The Special Law for Venice
Laws don’t usually come with fancy titles, but this one, in its sheer bluntness, has a kind of poetry of its own.
In 1967, after the exceptional acqua alta of November 4, 1966, the Italian government passed this legislation in order to guarantee money for measures to safeguard the city’s well-being. (There still is no corresponding law for the city of Florence, although the damage caused by the Arno’s flooding on the same day was exponentially worse, up to and including 40 casualties.)
The law is fairly long and detailed, as you might imagine, but the “juice of the subject,” as they say here, is the following (translated by me):

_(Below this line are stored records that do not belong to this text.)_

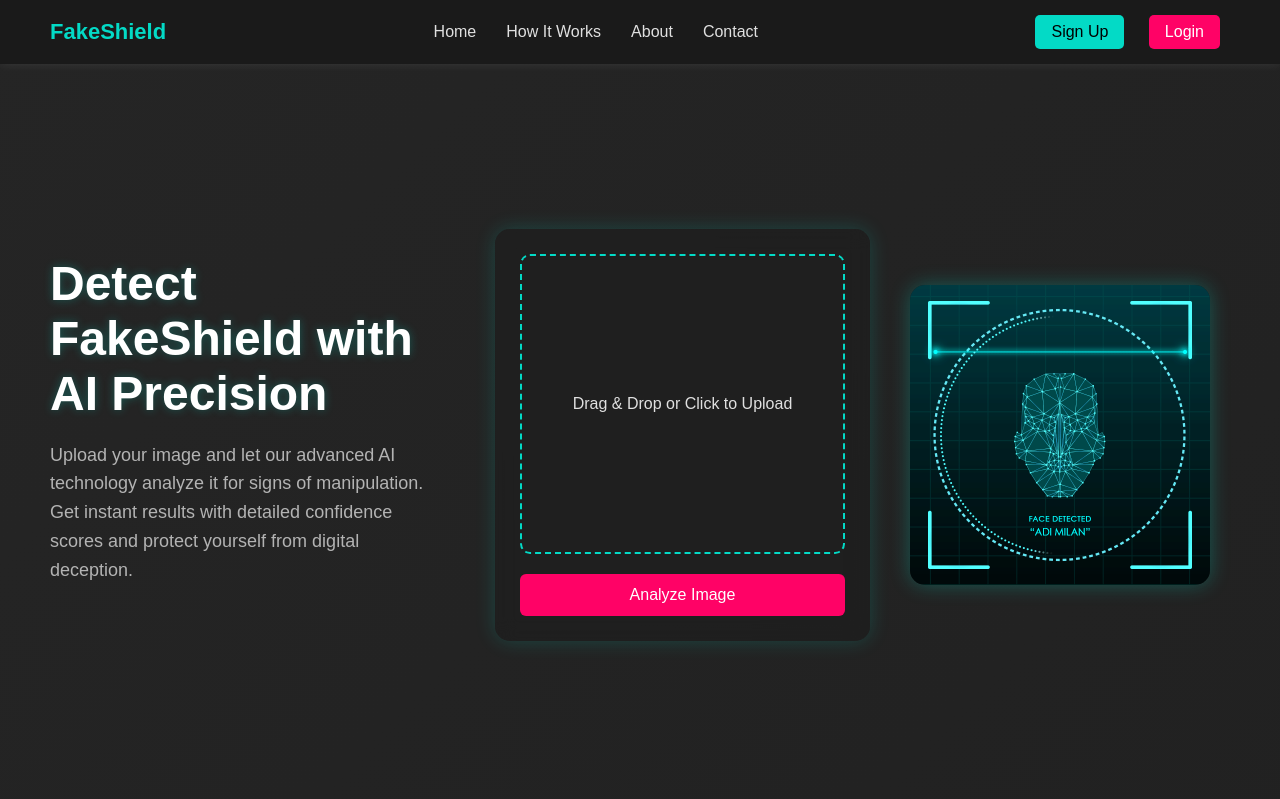
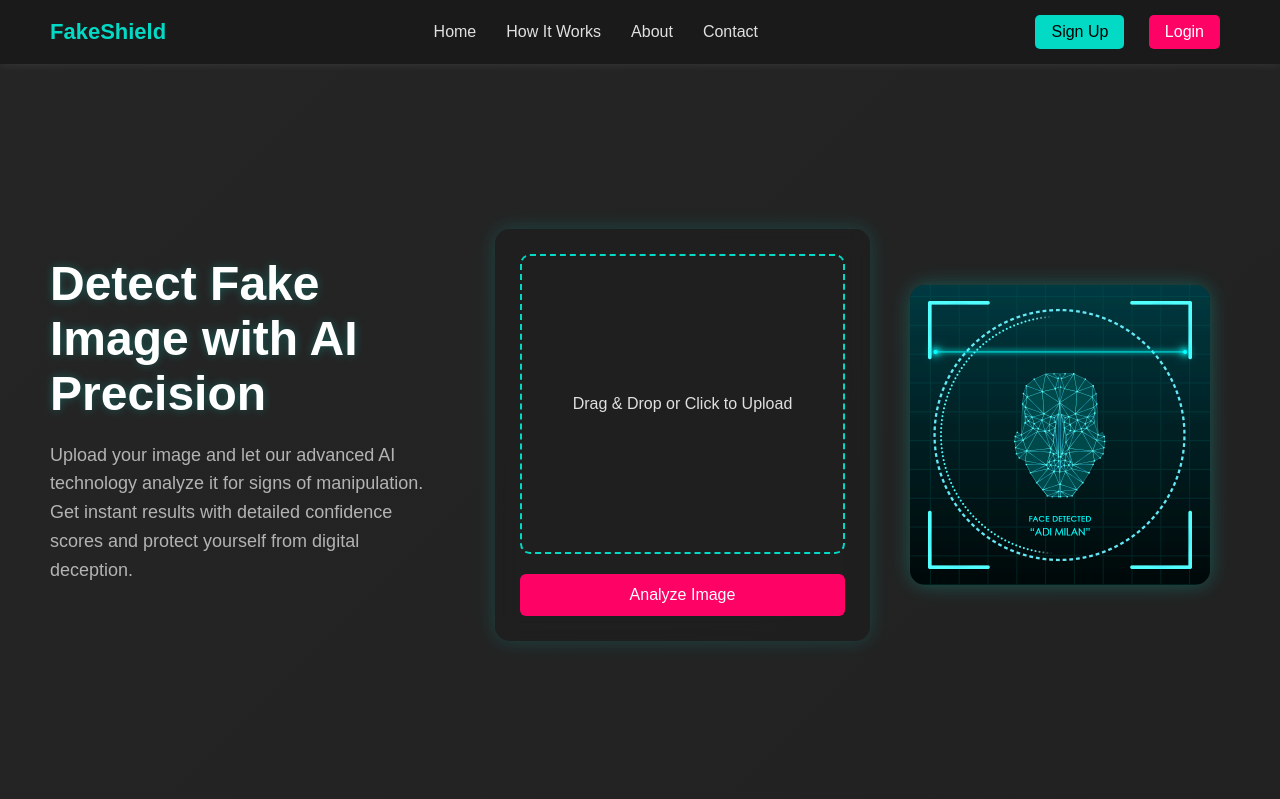
Before and after one commit to Srinjoy2004/FakeShield_DOUBLE-SLASH-3.0, a Flask app: page / in a window 1280 px wide. Shown: the top 799 px of the page. Run offline with Flask 3, Linux system fonts and the light colour scheme; some libraries are stand-ins or nearby versions.

Commit message:
made a small text change

```diff
--- a/templates/index.html
+++ b/templates/index.html
@@ -34,7 +34,7 @@
 
     <section class="hero-section" id="home">
         <div class="hero-content">
-            <h1>Detect FakeShield with AI Precision</h1>
+            <h1>Detect Fake Image with AI Precision</h1>
             <p>Upload your image and let our advanced AI technology analyze it for signs of manipulation. Get instant results with detailed confidence scores and protect yourself from digital deception.</p>
         </div>
 
```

“The State recognizes the safeguarding of Venice and its lagoon as a problem of preeminent national interest. For that end it guarantees the safeguarding of the landscape, historic, archaeological and artistic environment of the city of Venice and its lagoon, the protection of its hydraulic [meaning “water,” not its behavior] equilibrium, the preservation of its environment from pollution of its water and air, and to ensure its socio-economic vitality. In the pursuit of that end, the State, Region (i.e., Veneto) and the Comunes (towns that comprise the province of Venice) will cooperate, according to their jurisdictions.
“In particular, the Comune of Venice is the recipient of:
- appropriations allocated for the acquisition, restoration and conservative rehabilitation of building for residences, social and cultural activities, artisans who make and also sell their work, held to be essential for the maintenance of the socio-economic characteristics of the lagoon’s urban settlements;
- appropriations for the realization of the primary urbanization works, not least the adjustments to bridges, canals, and embankments on the canals which are under the commune’s jurisdiction;
- appropriations for the disbursement of contributions for the execution of rehabilitation and restoration of private buildings;
- appropriations for the acquisition of areas to designate for productive settlements and for the primary and secondary urbanization of the same.
Essentially, anything that involves keeping Venice on its feet and in the ring, from the physical to the cultural point of view. All Special Law, All the Time. Its only drawback is that while it guarantees money, it doesn’t guarantee how much. It isn’t every day that a law’s loophole is that easy to spot, but now it’s distressingly evident to everybody.